A picture-free, exact copy of all the records below is the goal.
────────
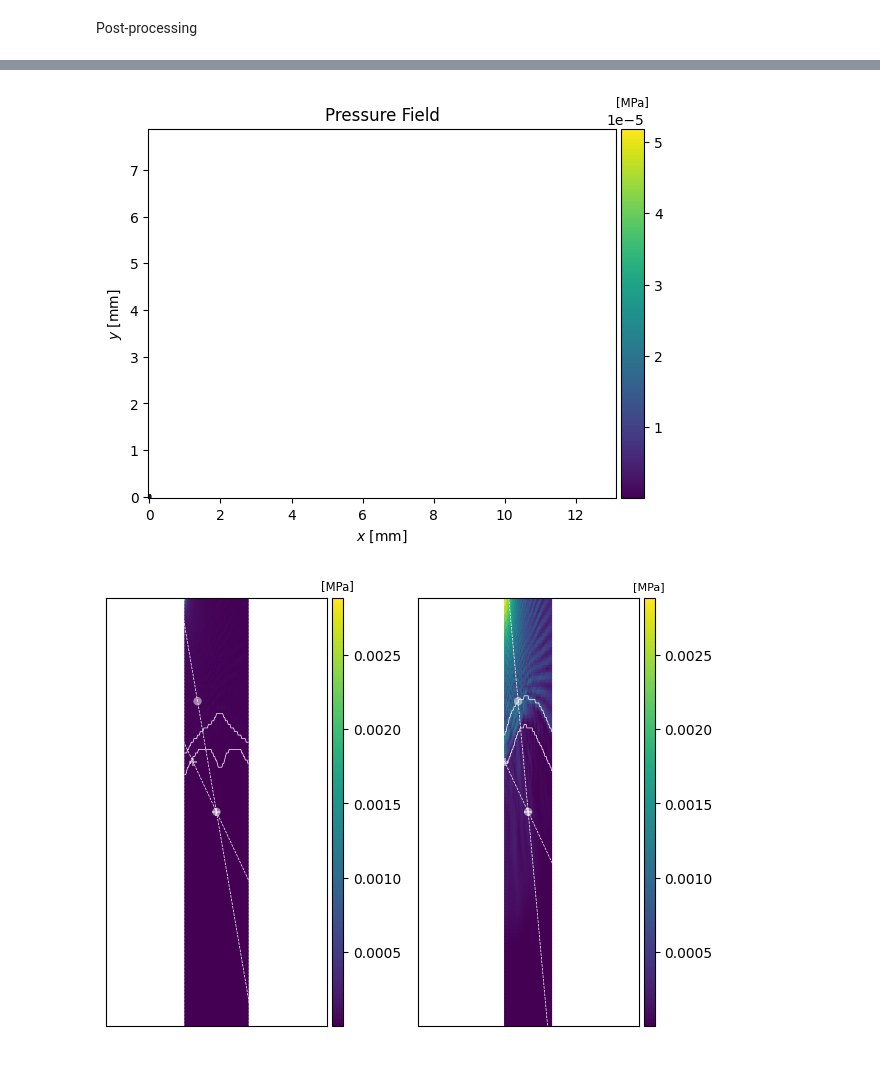
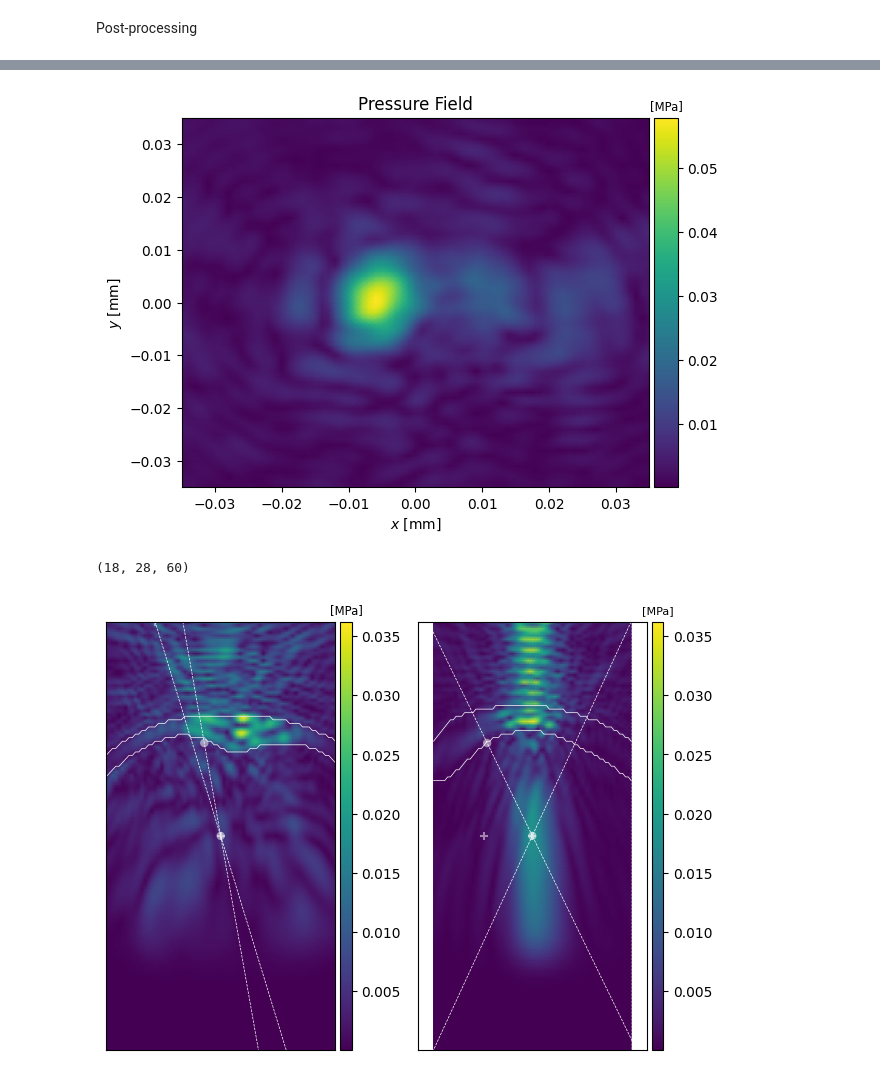
Before and after one commit to waltsims/k-wave-python, a Jupyter notebook: examples/benchmarks/7/ph1-bm7-sc2.ipynb, the cells around one changed output, grey strips where cells are left out. Cells and saved outputs as stored; diff of their text form; code cells hidden in the pictures.

```diff
--- a/examples/benchmarks/7/ph1-bm7-sc2.ipynb
+++ b/examples/benchmarks/7/ph1-bm7-sc2.ipynb
@@ -208,8 +208,8 @@ karray = kWaveArray(bli_tolerance=0.01,
                     single_precision=True)
 
 # set disc position
-position = [kgrid.x_vec[disc_coords[2]].item(),
-            kgrid.y_vec[disc_coords[2]].item(),
+position = [kgrid.x_vec[disc_coords[0]].item(),
+            kgrid.y_vec[disc_coords[1]].item(),
             kgrid.z_vec[disc_coords[2]].item()]
 
 # arbitrary position
@@ -315,25 +315,28 @@ p = np.reshape(amp, (Nx, Ny, Nz), order='F')
 # get maximum pressure
 pmax = np.nanmax(p)
 # get location of maximum pressure
-max_loc = np.unravel_index(np.nanargmax(p), p.shape, order='C')
+max_loc = np.unravel_index(np.nanargmax(p), p.shape, order='F')
 
 p_water = np.empty_like(p)
 p_water.fill(np.nan)
 p_water[water_mask] = p[water_mask]
 pmax_water = np.nanmax(p_water)
-max_loc_water = np.unravel_index(np.nanargmax(p_water), p.shape, order='C')
+max_loc_water = np.unravel_index(np.nanargmax(p_water), p.shape, order='F')
 
 p_skull = np.empty_like(p)
 p_skull.fill(np.nan)
 p_skull[skull_mask] = p[skull_mask]
 pmax_skull = np.nanmax(p_skull)
-max_loc_skull = np.unravel_index(np.nanargmax(p_skull), p.shape, order='C')
+max_loc_skull = np.unravel_index(np.nanargmax(p_skull), p.shape, order='F')
 
 p_brain = np.empty_like(p)
 p_brain.fill(np.nan)
 p_brain[brain_mask] = p[brain_mask]
 pmax_brain = np.nanmax(p_brain)
-max_loc_brain = np.unravel_index(np.nanargmax(p_brain), p.shape, order='C')
+max_loc_brain = np.unravel_index(np.nanargmax(p_brain), p.shape, order='F')
+print(max_loc_brain)
+#max_loc_brain = np.unravel_index(np.nanargmax(p_brain), p.shape, order='C')
+#print(max_loc_brain)
 
 # domain axes
 x_vec = np.linspace(kgrid.x_vec[0].item(), kgrid.x_vec[-1].item(), kgrid.Nx)
@@ -405,6 +409,6 @@ ax1.grid(True)
 # %%
 def get_edges(mask, fill_with_nan=True):
-    """returns the mask as a float array and Np.NaN"""
+    """returns the mask as a float array and np.nan"""
     edges = find_boundaries(mask, mode='thin').astype(np.float32)
     if fill_with_nan:
         edges[edges == 0] = np.nan
@@ -523,36 +527,37 @@ edges_x = get_edges(np.transpose(skull_mask[max_loc_brain[0], :, :]).astype(int)
 edges_y = get_edges(np.transpose(skull_mask[:, max_loc_brain[1], :]).astype(int))
 edges_z = get_edges(np.transpose(skull_mask[:, :, max_loc_brain[2]]).astype(int))
 
 # plot the pressure field at mid point along z axis
 fig2, ax2 = plt.subplots()
 im2 = ax2.pcolormesh(x_vec, y_vec, p[:, :, max_loc_brain[2]] / 1e6,
                      shading='gouraud',
                      cmap='viridis')
 
 if not contours_z_inner:
     ax2.pcolormesh(x_vec, y_vec, edges_z, shading='gouraud',
                cmap='Greys')
 else:
     ax2.plot(contours_z_inner[inner_index_z][:, 1],
              contours_z_inner[inner_index_z][:, 0], 'w', linewidth=0.5)
 if not contours_z_outer:
     pass
 else:
     ax2.plot(contours_z_outer[outer_index_z][:, 1],
              contours_z_outer[outer_index_z][:, 0], 'w', linewidth=0.5)
 #
 ax2.set(xlabel=r'$x$ [mm]',
         ylabel=r'$y$ [mm]',
         title='Pressure Field')
 ax2.grid(False)
 divider2 = make_axes_locatable(ax2)
 cax2 = divider2.append_axes("right", size="5%", pad=0.05)
 cbar_2 = fig2.colorbar(im2, cax=cax2)
 _ = cbar_2.ax.set_title('[MPa]', fontsize='small')
 # %% [output]
-[figure, old version]
+[figure, new version]
 # %%
 fig3, (ax3a, ax3b) = plt.subplots(1, 2)
+
 im3a = ax3a.pcolormesh(np.squeeze(kgrid.y_vec), np.squeeze(kgrid.z_vec), p[max_loc_brain[0], :, :].T / 1e6,
                        shading='gouraud', cmap='viridis')
 
@@ -582,7 +587,12 @@ ax3a.invert_yaxis()
 im3b = ax3b.pcolormesh(np.squeeze(kgrid.x_vec), np.squeeze(kgrid.z_vec), p[:, max_loc_brain[1], :].T / 1e6,
                        shading='gouraud', cmap='viridis')
 
-# ------------------------------------------------------------------------------
+ax3b.plot(beam_axis_x_skull, np.squeeze(kgrid.z_vec), 'w--', lw=0.5)
+ax3b.plot(beam_axis_x_brain, np.squeeze(kgrid.z_vec), 'w--', lw=0.5)
+
+ax3b.scatter(y_x_skull, x_x_skull, c='w', marker='o', edgecolors='none', alpha=0.5)
+ax3b.scatter(y_x_brain, x_x_brain, c='w', marker='+', alpha=0.5)
+
 ax3b.plot(contours_y_inner[inner_index_y][:, 1] * kgrid.dx + kgrid.x_vec[0],
           contours_y_inner[inner_index_y][:, 0] * kgrid.dz + kgrid.z_vec[0],
           'w', linewidth=0.5)
@@ -590,14 +600,9 @@ ax3b.plot(contours_y_outer[outer_index_y][:, 1] * kgrid.dx + kgrid.x_vec[0],
           contours_y_outer[outer_index_y][:, 0] * kgrid.dz + kgrid.z_vec[0],
           'w', linewidth=0.5)
 
-ax3b.plot(beam_axis_x_skull, np.squeeze(kgrid.z_vec), 'w--', lw=0.5)
-ax3b.plot(beam_axis_x_brain, np.squeeze(kgrid.z_vec), 'w--', lw=0.5)
-ax3b.scatter(y_x_skull, x_x_skull, c='w', marker='o', edgecolors='none', alpha=0.5)
-ax3b.scatter(y_x_brain, x_x_brain, c='w', marker='+', alpha=0.5)
 ax3b.grid(False)
 ax3b.axes.get_yaxis().set_visible(False)
 ax3b.axes.get_xaxis().set_visible(False)
-
 divider3b = make_axes_locatable(ax3b)
 cax3b = divider3b.append_axes("right", size="5%", pad=0.05)
 cbar_3b = fig3.colorbar(im3a, cax=cax3b)
@@ -605,4 +610,5 @@ cbar_3b.ax.set_title('[MPa]', fontdict={'fontsize': 8})
 ax3b.invert_yaxis()
 plt.tight_layout(pad=1.2)
 # %% [output]
+(18, 28, 60)
-[figure, old version]
+[figure, new version]
```
Also changed, not shown: parts of 3 cells of this notebook.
────────
ANSWER AREA -
Before and after one commit to waltsims/k-wave-python, a Jupyter notebook: examples/benchmarks/7/ph1-bm7-sc2.ipynb, the cells around one changed output, grey strips where cells are left out. Cells and saved outputs as stored; diff of their text form; code cells hidden in the pictures.

```diff
--- a/examples/benchmarks/7/ph1-bm7-sc2.ipynb
+++ b/examples/benchmarks/7/ph1-bm7-sc2.ipynb
@@ -208,8 +208,8 @@ karray = kWaveArray(bli_tolerance=0.01,
                     single_precision=True)
 
 # set disc position
-position = [kgrid.x_vec[disc_coords[2]].item(),
-            kgrid.y_vec[disc_coords[2]].item(),
+position = [kgrid.x_vec[disc_coords[0]].item(),
+            kgrid.y_vec[disc_coords[1]].item(),
             kgrid.z_vec[disc_coords[2]].item()]
 
 # arbitrary position
@@ -315,25 +315,28 @@ p = np.reshape(amp, (Nx, Ny, Nz), order='F')
 # get maximum pressure
 pmax = np.nanmax(p)
 # get location of maximum pressure
-max_loc = np.unravel_index(np.nanargmax(p), p.shape, order='C')
+max_loc = np.unravel_index(np.nanargmax(p), p.shape, order='F')
 
 p_water = np.empty_like(p)
 p_water.fill(np.nan)
 p_water[water_mask] = p[water_mask]
 pmax_water = np.nanmax(p_water)
-max_loc_water = np.unravel_index(np.nanargmax(p_water), p.shape, order='C')
+max_loc_water = np.unravel_index(np.nanargmax(p_water), p.shape, order='F')
 
 p_skull = np.empty_like(p)
 p_skull.fill(np.nan)
 p_skull[skull_mask] = p[skull_mask]
 pmax_skull = np.nanmax(p_skull)
-max_loc_skull = np.unravel_index(np.nanargmax(p_skull), p.shape, order='C')
+max_loc_skull = np.unravel_index(np.nanargmax(p_skull), p.shape, order='F')
 
 p_brain = np.empty_like(p)
 p_brain.fill(np.nan)
 p_brain[brain_mask] = p[brain_mask]
 pmax_brain = np.nanmax(p_brain)
-max_loc_brain = np.unravel_index(np.nanargmax(p_brain), p.shape, order='C')
+max_loc_brain = np.unravel_index(np.nanargmax(p_brain), p.shape, order='F')
+print(max_loc_brain)
+#max_loc_brain = np.unravel_index(np.nanargmax(p_brain), p.shape, order='C')
+#print(max_loc_brain)
 
 # domain axes
 x_vec = np.linspace(kgrid.x_vec[0].item(), kgrid.x_vec[-1].item(), kgrid.Nx)
@@ -405,6 +409,6 @@ ax1.grid(True)
 # %%
 def get_edges(mask, fill_with_nan=True):
-    """returns the mask as a float array and Np.NaN"""
+    """returns the mask as a float array and np.nan"""
     edges = find_boundaries(mask, mode='thin').astype(np.float32)
     if fill_with_nan:
         edges[edges == 0] = np.nan
@@ -523,36 +527,37 @@ edges_x = get_edges(np.transpose(skull_mask[max_loc_brain[0], :, :]).astype(int)
 edges_y = get_edges(np.transpose(skull_mask[:, max_loc_brain[1], :]).astype(int))
 edges_z = get_edges(np.transpose(skull_mask[:, :, max_loc_brain[2]]).astype(int))
 
 # plot the pressure field at mid point along z axis
 fig2, ax2 = plt.subplots()
 im2 = ax2.pcolormesh(x_vec, y_vec, p[:, :, max_loc_brain[2]] / 1e6,
                      shading='gouraud',
                      cmap='viridis')
 
 if not contours_z_inner:
     ax2.pcolormesh(x_vec, y_vec, edges_z, shading='gouraud',
                cmap='Greys')
 else:
     ax2.plot(contours_z_inner[inner_index_z][:, 1],
              contours_z_inner[inner_index_z][:, 0], 'w', linewidth=0.5)
 if not contours_z_outer:
     pass
 else:
     ax2.plot(contours_z_outer[outer_index_z][:, 1],
              contours_z_outer[outer_index_z][:, 0], 'w', linewidth=0.5)
 #
 ax2.set(xlabel=r'$x$ [mm]',
         ylabel=r'$y$ [mm]',
         title='Pressure Field')
 ax2.grid(False)
 divider2 = make_axes_locatable(ax2)
 cax2 = divider2.append_axes("right", size="5%", pad=0.05)
 cbar_2 = fig2.colorbar(im2, cax=cax2)
 _ = cbar_2.ax.set_title('[MPa]', fontsize='small')
 # %% [output]
-[figure, old version]
+[figure, new version]
 # %%
 fig3, (ax3a, ax3b) = plt.subplots(1, 2)
+
 im3a = ax3a.pcolormesh(np.squeeze(kgrid.y_vec), np.squeeze(kgrid.z_vec), p[max_loc_brain[0], :, :].T / 1e6,
                        shading='gouraud', cmap='viridis')
 
@@ -582,7 +587,12 @@ ax3a.invert_yaxis()
 im3b = ax3b.pcolormesh(np.squeeze(kgrid.x_vec), np.squeeze(kgrid.z_vec), p[:, max_loc_brain[1], :].T / 1e6,
                        shading='gouraud', cmap='viridis')
 
-# ------------------------------------------------------------------------------
+ax3b.plot(beam_axis_x_skull, np.squeeze(kgrid.z_vec), 'w--', lw=0.5)
+ax3b.plot(beam_axis_x_brain, np.squeeze(kgrid.z_vec), 'w--', lw=0.5)
+
+ax3b.scatter(y_x_skull, x_x_skull, c='w', marker='o', edgecolors='none', alpha=0.5)
+ax3b.scatter(y_x_brain, x_x_brain, c='w', marker='+', alpha=0.5)
+
 ax3b.plot(contours_y_inner[inner_index_y][:, 1] * kgrid.dx + kgrid.x_vec[0],
           contours_y_inner[inner_index_y][:, 0] * kgrid.dz + kgrid.z_vec[0],
           'w', linewidth=0.5)
@@ -590,14 +600,9 @@ ax3b.plot(contours_y_outer[outer_index_y][:, 1] * kgrid.dx + kgrid.x_vec[0],
           contours_y_outer[outer_index_y][:, 0] * kgrid.dz + kgrid.z_vec[0],
           'w', linewidth=0.5)
 
-ax3b.plot(beam_axis_x_skull, np.squeeze(kgrid.z_vec), 'w--', lw=0.5)
-ax3b.plot(beam_axis_x_brain, np.squeeze(kgrid.z_vec), 'w--', lw=0.5)
-ax3b.scatter(y_x_skull, x_x_skull, c='w', marker='o', edgecolors='none', alpha=0.5)
-ax3b.scatter(y_x_brain, x_x_brain, c='w', marker='+', alpha=0.5)
 ax3b.grid(False)
 ax3b.axes.get_yaxis().set_visible(False)
 ax3b.axes.get_xaxis().set_visible(False)
-
 divider3b = make_axes_locatable(ax3b)
 cax3b = divider3b.append_axes("right", size="5%", pad=0.05)
 cbar_3b = fig3.colorbar(im3a, cax=cax3b)
@@ -605,4 +610,5 @@ cbar_3b.ax.set_title('[MPa]', fontdict={'fontsize': 8})
 ax3b.invert_yaxis()
 plt.tight_layout(pad=1.2)
 # %% [output]
+(18, 28, 60)
-[figure, old version]
+[figure, new version]
```
Also changed, not shown: parts of 3 cells of this notebook.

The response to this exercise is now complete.